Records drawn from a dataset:
================
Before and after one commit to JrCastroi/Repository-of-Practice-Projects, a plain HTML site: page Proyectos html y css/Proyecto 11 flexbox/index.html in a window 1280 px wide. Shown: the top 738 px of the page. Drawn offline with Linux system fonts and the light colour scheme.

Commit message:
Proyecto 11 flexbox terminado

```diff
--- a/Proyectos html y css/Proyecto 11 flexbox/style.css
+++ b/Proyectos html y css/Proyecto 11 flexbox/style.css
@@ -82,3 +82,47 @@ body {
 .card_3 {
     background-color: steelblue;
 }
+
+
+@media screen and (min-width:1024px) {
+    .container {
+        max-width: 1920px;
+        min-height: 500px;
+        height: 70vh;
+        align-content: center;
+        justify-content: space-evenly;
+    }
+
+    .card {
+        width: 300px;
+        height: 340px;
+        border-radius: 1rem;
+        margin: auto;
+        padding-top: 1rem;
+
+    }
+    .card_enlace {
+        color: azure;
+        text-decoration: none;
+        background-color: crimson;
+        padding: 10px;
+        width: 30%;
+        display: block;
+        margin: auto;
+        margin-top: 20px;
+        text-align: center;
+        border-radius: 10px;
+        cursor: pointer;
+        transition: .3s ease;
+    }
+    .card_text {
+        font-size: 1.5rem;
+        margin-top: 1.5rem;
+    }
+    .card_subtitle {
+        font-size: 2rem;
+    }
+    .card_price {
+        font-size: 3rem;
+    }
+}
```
================
**WHAT THE EXERCISE ASKS:**
Each line of the records above should be copied exactly.

**SOLUTION TO THE PROBLEM:**
Before and after one commit to JrCastroi/Repository-of-Practice-Projects, a plain HTML site: page Proyectos html y css/Proyecto 11 flexbox/index.html in a window 1280 px wide. Shown: the top 738 px of the page. Drawn offline with Linux system fonts and the light colour scheme.

Commit message:
Proyecto 11 flexbox terminado

```diff
--- a/Proyectos html y css/Proyecto 11 flexbox/style.css
+++ b/Proyectos html y css/Proyecto 11 flexbox/style.css
@@ -82,3 +82,47 @@ body {
 .card_3 {
     background-color: steelblue;
 }
+
+
+@media screen and (min-width:1024px) {
+    .container {
+        max-width: 1920px;
+        min-height: 500px;
+        height: 70vh;
+        align-content: center;
+        justify-content: space-evenly;
+    }
+
+    .card {
+        width: 300px;
+        height: 340px;
+        border-radius: 1rem;
+        margin: auto;
+        padding-top: 1rem;
+
+    }
+    .card_enlace {
+        color: azure;
+        text-decoration: none;
+        background-color: crimson;
+        padding: 10px;
+        width: 30%;
+        display: block;
+        margin: auto;
+        margin-top: 20px;
+        text-align: center;
+        border-radius: 10px;
+        cursor: pointer;
+        transition: .3s ease;
+    }
+    .card_text {
+        font-size: 1.5rem;
+        margin-top: 1.5rem;
+    }
+    .card_subtitle {
+        font-size: 2rem;
+    }
+    .card_price {
+        font-size: 3rem;
+    }
+}
```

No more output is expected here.